But NTP handles time differently to the way people do. Rather than dividing time into hours, minutes and seconds, NTP, like other computer protocols, uses a single 32 (or 64 depending on the version) digit number that represents the number of seconds that have passed since a set point in time. This reference point is known as the prime epoch and for NTP is set at 01 January 1900.

NTP is also based around an algorithm (Marzullo’s algorithm) which makes can make a best estimate of time from a number of inaccurate or noisy time sources.
Whilst NTP can utilise any source of time as a reference, its main purpose is to synchronise computer networks to the atomic clock controlled UTC (Coordinated Universal Time). For this purpose, it structures the network in a hierarchical basis. The closer a device is to the original source of time the lower the strata: An atomic clock is a stratum 0 device, whilst a time server that receives the time from an atomic clock is a stratum 1 device, and a computer synchronised to the time server is a stratum 2 device and so on. NTP can typically handle up to 16 strata but typically it’s rare for a network to have more than four or five.

NTP is also a highly secure protocol.
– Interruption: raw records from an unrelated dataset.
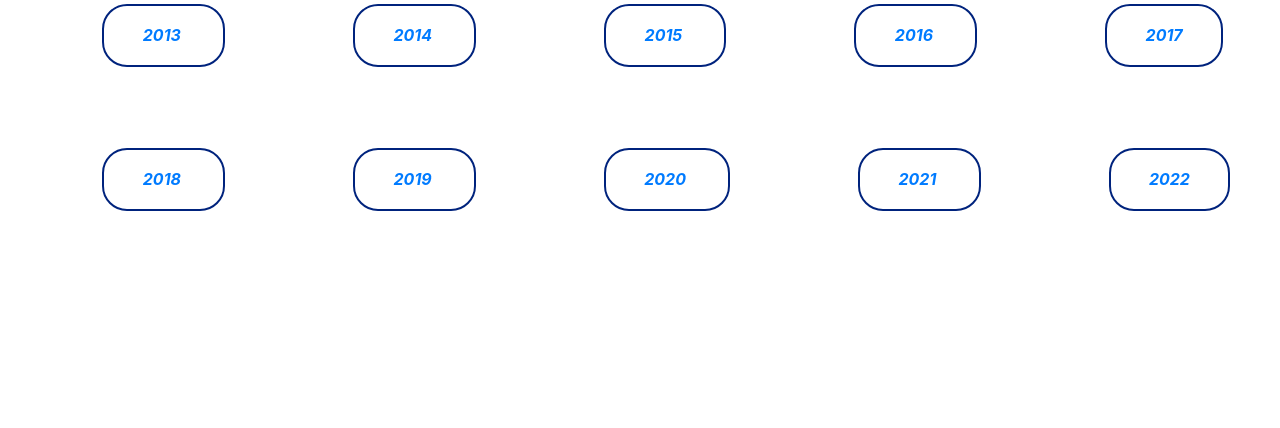
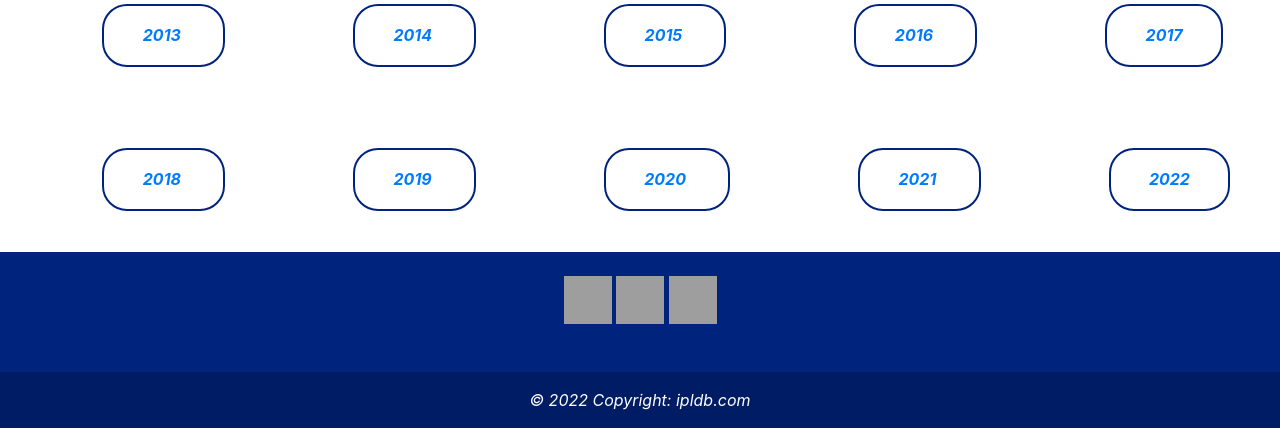
Before and after one commit to janathsrikrishnan/ipldb, a Flask app: page / in a window 1280 px wide. Shown: the part 1008-1436 px from the top of the page. Before the commit the page ends 1219 px from the top, so only its background shows below. Run offline with Flask 2, Linux system fonts and the light colour scheme; some libraries are stand-ins or nearby versions; grey boxes are pictures that could not be loaded.

Commit message:
footer added to base page

```diff
--- a/template/base.html
+++ b/template/base.html
@@ -47,7 +47,7 @@
                     <a class="nav-link" href="#">Players <span class="sr-only">(current)</span></a>
                   </li>
                     <li class="nav-item active">
-                    <a class="nav-link" href="#">More <span class="sr-only">(current)</span></a>
+                    <a class="nav-link" href="{{ url_for('about') }}">More <span class="sr-only">(current)</span></a>
                   </li>
                 </ul>
                 <div class="wrap">
@@ -64,5 +64,24 @@
             {% block body %}
             {% endblock %}
         </div>
+        <footer class="footer-ipldb text-center text-white" style="background-color: #00237D;">
+          	<div class="container p-4 pb-0" style="background-color: #00237D;">
+            	<section class="mb-4">
+              		<a href="https://www.facebook.com/">
+                		<img src="{{ url_for('static', filename='images/icons8-facebook-50.png') }}" height="48px" width="48px">
+              		</a>
+              		<a href="https://www.twitter.com/">
+                		<img src="{{ url_for('static', filename='images/icons8-twitter-50.png') }}" height="48px" width="48px">
+              		</a>
+              		<a href="https://www.instagram.com/">
+                		<img src="{{ url_for('static', filename='images/icons8-instagram-50.png') }}" height="48px" width="48px"">
+              		</a>
+            	</section>
+          	</div>
+        	<div class="text-center p-3" style="background-color: rgba(0, 0, 0, 0.2);">
+            © 2022 Copyright:
+            	<a class="text-white" href="{{ url_for('home') }}">ipldb.com</a>
+           	</div>
+        </footer>
     </body>
 </html>
```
It has its own authentication process which can establish the reality of time sources and it also has an inbuilt distrust that enables it to dismiss time sources until it becomes certain of their origin and accuracy.

NTP is widely distributed and is installed as standard in most operating systems up to an including Microsoft’s Windows 7. And while there are numerous sources of UTC time available on the internet these are stratum 2 time sources and are neither guaranteed in their accuracy nor can they be authenticated by NTP
*Using sources of internet time is also reliant on packet transfer through a network firewall which can lead to other security risks.

Many computer networks rely on NTP time servers. These are dedicated devices that receive a secure time source, most commonly from the GPS (Global Positioning System) externally to the network which is used to synchronise all devices on the NTP network.